Material shown section start

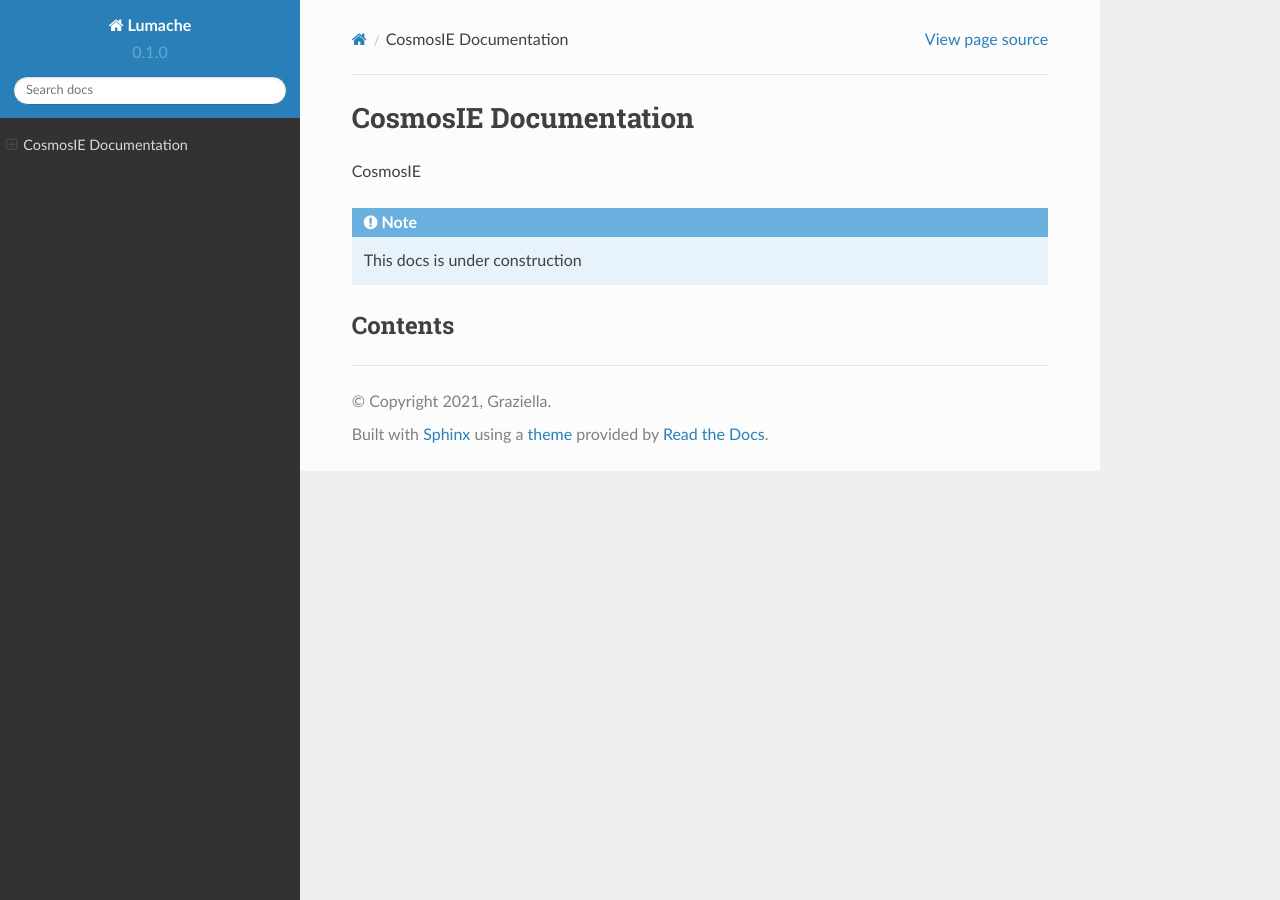
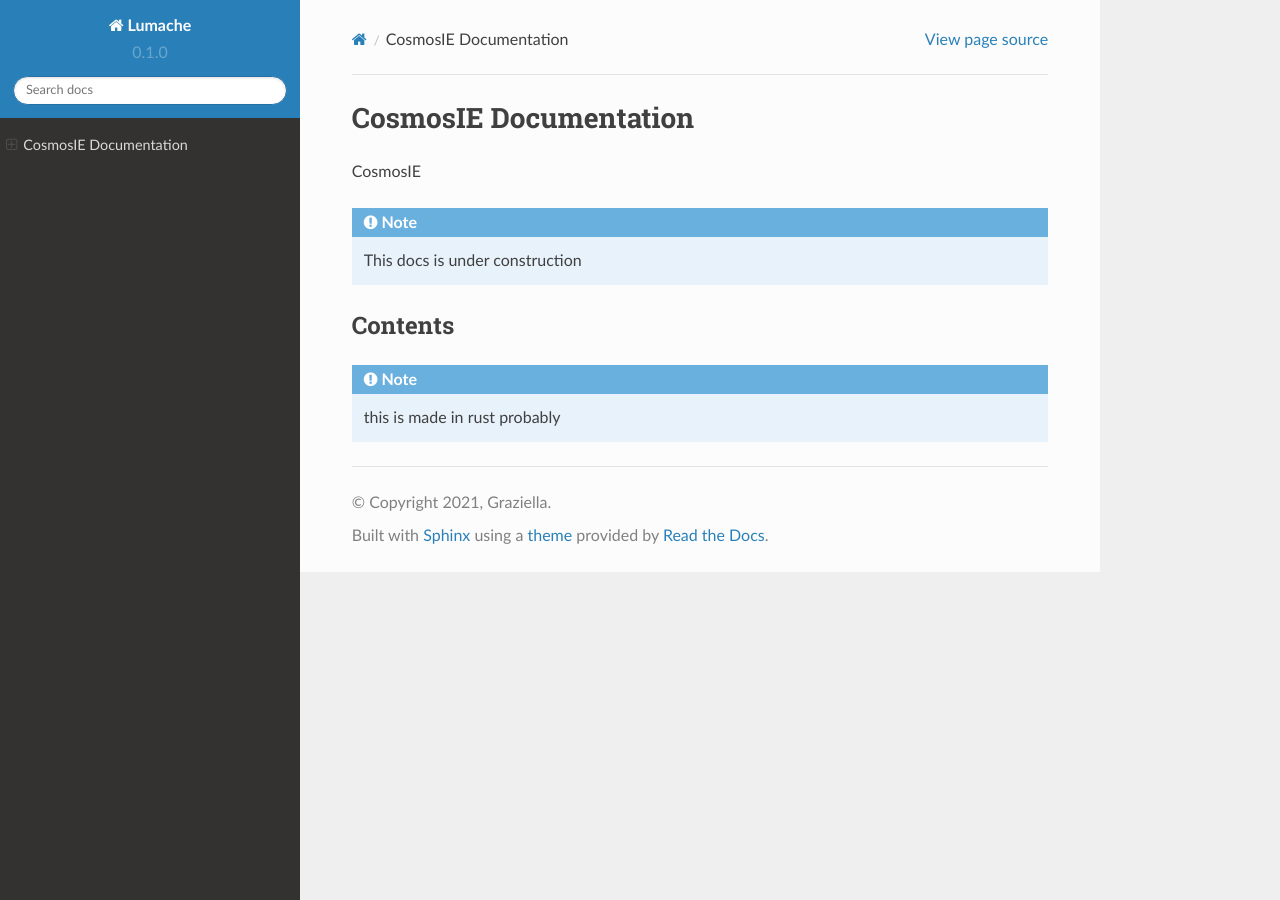
Before and after one commit to ToxicedIsOnTheLand/DocsCosmosIE, a Sphinx documentation site: the page built from docs/source/index.rst, in a window 1280 px wide. Built offline with Sphinx 7.4.7 and the Read the Docs theme 2.0.0, drawn with Linux system fonts in a browser that asks for light colours.

Commit message:
Update index.rst

```diff
--- a/docs/source/index.rst
+++ b/docs/source/index.rst
@@ -11,3 +11,4 @@ Contents
 --------
 
 .. toctree::
+.. note:: this is made in rust probably
```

Material shown section end

• Task statement: Find the string "index" in the listing and return every line that holds it.

• Result for this task:
Before and after one commit to ToxicedIsOnTheLand/DocsCosmosIE, a Sphinx documentation site: the page built from docs/source/index.rst, in a window 1280 px wide. Built offline with Sphinx 7.4.7 and the Read the Docs theme 2.0.0, drawn with Linux system fonts in a browser that asks for light colours.
Update index.rst
--- a/docs/source/index.rst
+++ b/docs/source/index.rst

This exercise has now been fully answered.